▸ What the task requires
Filter the entries, keeping every line with the string "days".

▸ Available data
--------------------------------

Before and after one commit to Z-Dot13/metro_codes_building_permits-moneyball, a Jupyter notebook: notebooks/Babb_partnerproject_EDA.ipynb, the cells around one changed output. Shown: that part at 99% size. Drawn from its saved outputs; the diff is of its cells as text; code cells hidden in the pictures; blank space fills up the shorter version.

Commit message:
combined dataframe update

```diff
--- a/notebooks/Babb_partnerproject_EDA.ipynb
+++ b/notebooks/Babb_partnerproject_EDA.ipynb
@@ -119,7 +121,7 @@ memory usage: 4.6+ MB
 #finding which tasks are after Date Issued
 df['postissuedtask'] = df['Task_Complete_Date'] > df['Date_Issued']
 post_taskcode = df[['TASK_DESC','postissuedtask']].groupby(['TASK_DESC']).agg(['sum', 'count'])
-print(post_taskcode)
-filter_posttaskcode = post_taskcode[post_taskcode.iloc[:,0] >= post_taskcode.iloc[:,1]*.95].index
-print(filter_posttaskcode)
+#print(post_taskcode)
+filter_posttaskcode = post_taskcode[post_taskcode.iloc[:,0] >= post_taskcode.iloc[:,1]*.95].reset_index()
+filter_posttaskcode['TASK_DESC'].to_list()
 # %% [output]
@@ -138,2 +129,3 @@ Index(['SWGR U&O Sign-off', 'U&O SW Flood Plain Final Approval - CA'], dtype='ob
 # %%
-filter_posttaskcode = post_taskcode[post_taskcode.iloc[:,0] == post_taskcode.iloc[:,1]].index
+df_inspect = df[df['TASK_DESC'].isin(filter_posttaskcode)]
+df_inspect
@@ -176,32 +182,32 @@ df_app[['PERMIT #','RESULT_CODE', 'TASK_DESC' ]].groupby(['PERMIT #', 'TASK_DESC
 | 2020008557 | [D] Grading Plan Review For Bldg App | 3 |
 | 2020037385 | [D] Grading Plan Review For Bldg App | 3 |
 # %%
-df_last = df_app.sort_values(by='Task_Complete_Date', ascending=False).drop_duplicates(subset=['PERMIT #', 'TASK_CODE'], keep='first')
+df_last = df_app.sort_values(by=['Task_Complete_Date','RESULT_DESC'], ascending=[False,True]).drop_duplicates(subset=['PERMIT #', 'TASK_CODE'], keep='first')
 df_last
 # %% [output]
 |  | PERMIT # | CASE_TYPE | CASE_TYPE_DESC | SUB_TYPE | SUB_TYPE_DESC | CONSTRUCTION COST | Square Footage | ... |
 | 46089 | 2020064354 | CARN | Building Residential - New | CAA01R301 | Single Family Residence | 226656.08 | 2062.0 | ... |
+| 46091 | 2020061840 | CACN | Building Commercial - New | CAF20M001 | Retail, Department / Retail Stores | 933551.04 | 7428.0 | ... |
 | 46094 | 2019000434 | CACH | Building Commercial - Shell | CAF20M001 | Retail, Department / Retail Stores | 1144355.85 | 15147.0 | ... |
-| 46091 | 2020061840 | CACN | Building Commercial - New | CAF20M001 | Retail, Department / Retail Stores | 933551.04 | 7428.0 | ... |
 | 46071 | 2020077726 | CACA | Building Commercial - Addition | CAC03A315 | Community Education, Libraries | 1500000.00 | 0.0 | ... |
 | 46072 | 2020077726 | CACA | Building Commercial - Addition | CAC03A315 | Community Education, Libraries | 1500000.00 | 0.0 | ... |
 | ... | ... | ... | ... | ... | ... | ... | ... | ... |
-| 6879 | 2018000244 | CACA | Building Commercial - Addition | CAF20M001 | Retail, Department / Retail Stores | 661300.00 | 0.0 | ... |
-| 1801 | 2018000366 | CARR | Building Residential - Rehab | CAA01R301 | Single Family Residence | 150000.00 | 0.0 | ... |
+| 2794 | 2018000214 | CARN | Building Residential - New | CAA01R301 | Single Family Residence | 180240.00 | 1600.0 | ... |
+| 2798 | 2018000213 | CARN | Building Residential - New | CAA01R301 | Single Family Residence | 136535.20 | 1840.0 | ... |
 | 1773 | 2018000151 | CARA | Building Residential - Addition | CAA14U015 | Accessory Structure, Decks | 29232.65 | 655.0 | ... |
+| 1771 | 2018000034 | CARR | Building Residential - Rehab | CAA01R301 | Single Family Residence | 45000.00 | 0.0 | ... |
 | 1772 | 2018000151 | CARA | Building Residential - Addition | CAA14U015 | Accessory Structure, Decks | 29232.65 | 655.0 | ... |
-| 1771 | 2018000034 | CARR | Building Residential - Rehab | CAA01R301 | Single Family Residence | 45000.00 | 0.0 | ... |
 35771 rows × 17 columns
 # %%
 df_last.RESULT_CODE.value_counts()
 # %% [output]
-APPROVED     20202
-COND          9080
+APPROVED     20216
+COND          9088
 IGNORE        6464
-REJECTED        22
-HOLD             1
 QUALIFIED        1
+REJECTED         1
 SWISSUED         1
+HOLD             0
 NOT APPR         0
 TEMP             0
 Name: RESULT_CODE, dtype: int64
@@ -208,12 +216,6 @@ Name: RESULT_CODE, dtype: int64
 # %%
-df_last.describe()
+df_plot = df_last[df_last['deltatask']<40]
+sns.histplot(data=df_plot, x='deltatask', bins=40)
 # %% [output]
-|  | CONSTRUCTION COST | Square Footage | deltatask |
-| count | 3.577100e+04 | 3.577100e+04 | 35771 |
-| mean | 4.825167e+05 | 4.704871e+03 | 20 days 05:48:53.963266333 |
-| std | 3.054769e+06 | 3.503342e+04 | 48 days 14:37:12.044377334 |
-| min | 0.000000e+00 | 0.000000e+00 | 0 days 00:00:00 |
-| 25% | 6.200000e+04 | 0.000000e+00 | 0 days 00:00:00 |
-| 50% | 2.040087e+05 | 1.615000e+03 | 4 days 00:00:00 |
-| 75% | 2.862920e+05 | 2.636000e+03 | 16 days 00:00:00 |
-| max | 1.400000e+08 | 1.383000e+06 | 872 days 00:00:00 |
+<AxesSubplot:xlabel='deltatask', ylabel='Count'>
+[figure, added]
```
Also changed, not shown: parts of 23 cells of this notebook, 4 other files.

--------------------------------

▸ Response to the exercise
-| mean | 4.825167e+05 | 4.704871e+03 | 20 days 05:48:53.963266333 |
-| std | 3.054769e+06 | 3.503342e+04 | 48 days 14:37:12.044377334 |
-| min | 0.000000e+00 | 0.000000e+00 | 0 days 00:00:00 |
-| 25% | 6.200000e+04 | 0.000000e+00 | 0 days 00:00:00 |
-| 50% | 2.040087e+05 | 1.615000e+03 | 4 days 00:00:00 |
-| 75% | 2.862920e+05 | 2.636000e+03 | 16 days 00:00:00 |
-| max | 1.400000e+08 | 1.383000e+06 | 872 days 00:00:00 |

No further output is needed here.